• WHAT THE EXERCISE ASKS
Go through the data below and copy it exactly, skipping every picture.

(Web page revision data)

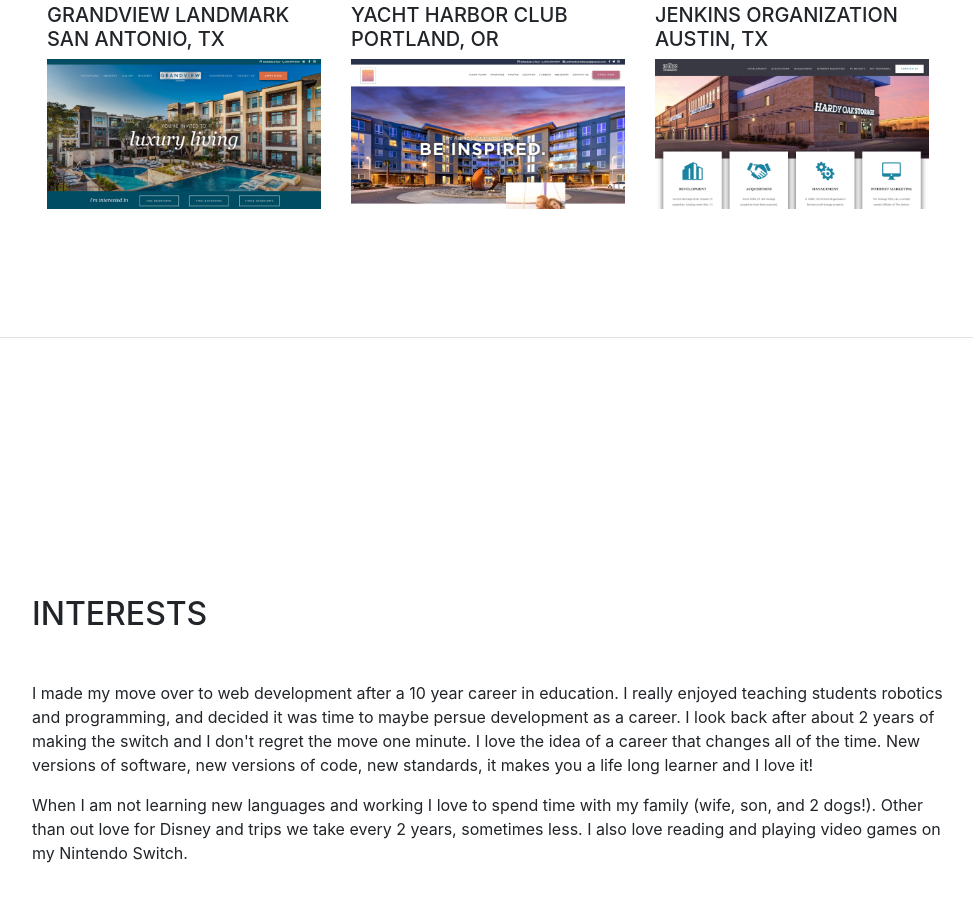
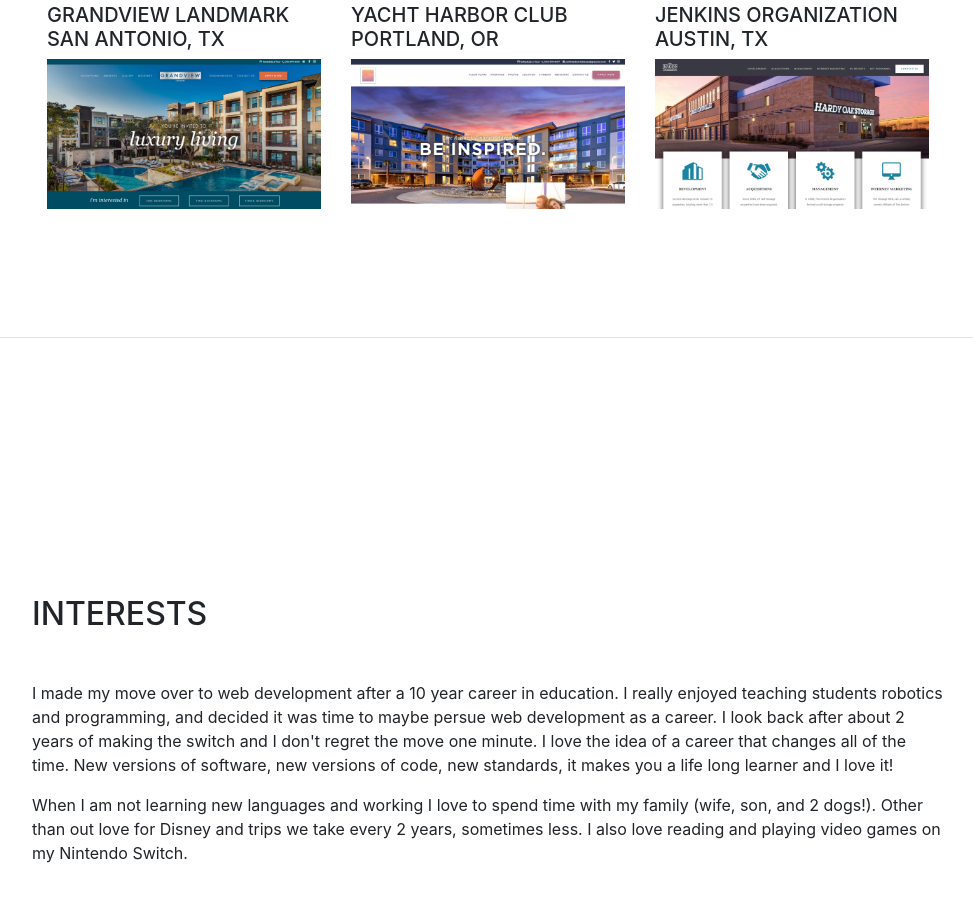
Before and after one commit to smACloudGuru/smuniz18.github.io, a website with bundled scripts: page index.html in a window 1280 px wide. Shown: the part 3795-4697 px from the top of the page, without its empty margins (288-1261 px from the left). Built offline with nearby package versions, Linux system fonts and the light colour scheme; a web font is replaced by a local one.

Commit message:
Changes to Interest Section

```diff
--- a/index.html
+++ b/index.html
@@ -294,7 +294,7 @@
             <div class="my-auto">
                 <h2 class="mb-5">Interests</h2>
                 <p>
-                    I made my move over to web development after a 10 year career in education. I really enjoyed teaching students robotics and programming, and decided it was time to maybe persue development as a career. I look back after about 2 years of making the switch and I don't regret the move one minute. I love the idea of a career that changes all of the time. New versions of software, new versions of code, new standards, it makes you a life long learner and I love it!
+                    I made my move over to web development after a 10 year career in education. I really enjoyed teaching students robotics and programming, and decided it was time to maybe persue web development as a career. I look back after about 2 years of making the switch and I don't regret the move one minute. I love the idea of a career that changes all of the time. New versions of software, new versions of code, new standards, it makes you a life long learner and I love it!
                 </p>
                 <p>
                     When I am not learning new languages and working I love to spend time with my family (wife, son, and 2 dogs!). Other than out love for Disney and trips we take every 2 years, sometimes less. I also love reading and playing video games on my Nintendo Switch.
```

• ANSWER TO THIS EXERCISE
Before and after one commit to smACloudGuru/smuniz18.github.io, a website with bundled scripts: page index.html in a window 1280 px wide. Shown: the part 3795-4697 px from the top of the page, without its empty margins (288-1261 px from the left). Built offline with nearby package versions, Linux system fonts and the light colour scheme; a web font is replaced by a local one.

Commit message:
Changes to Interest Section

```diff
--- a/index.html
+++ b/index.html
@@ -294,7 +294,7 @@
             <div class="my-auto">
                 <h2 class="mb-5">Interests</h2>
                 <p>
-                    I made my move over to web development after a 10 year career in education. I really enjoyed teaching students robotics and programming, and decided it was time to maybe persue development as a career. I look back after about 2 years of making the switch and I don't regret the move one minute. I love the idea of a career that changes all of the time. New versions of software, new versions of code, new standards, it makes you a life long learner and I love it!
+                    I made my move over to web development after a 10 year career in education. I really enjoyed teaching students robotics and programming, and decided it was time to maybe persue web development as a career. I look back after about 2 years of making the switch and I don't regret the move one minute. I love the idea of a career that changes all of the time. New versions of software, new versions of code, new standards, it makes you a life long learner and I love it!
                 </p>
                 <p>
                     When I am not learning new languages and working I love to spend time with my family (wife, son, and 2 dogs!). Other than out love for Disney and trips we take every 2 years, sometimes less. I also love reading and playing video games on my Nintendo Switch.
```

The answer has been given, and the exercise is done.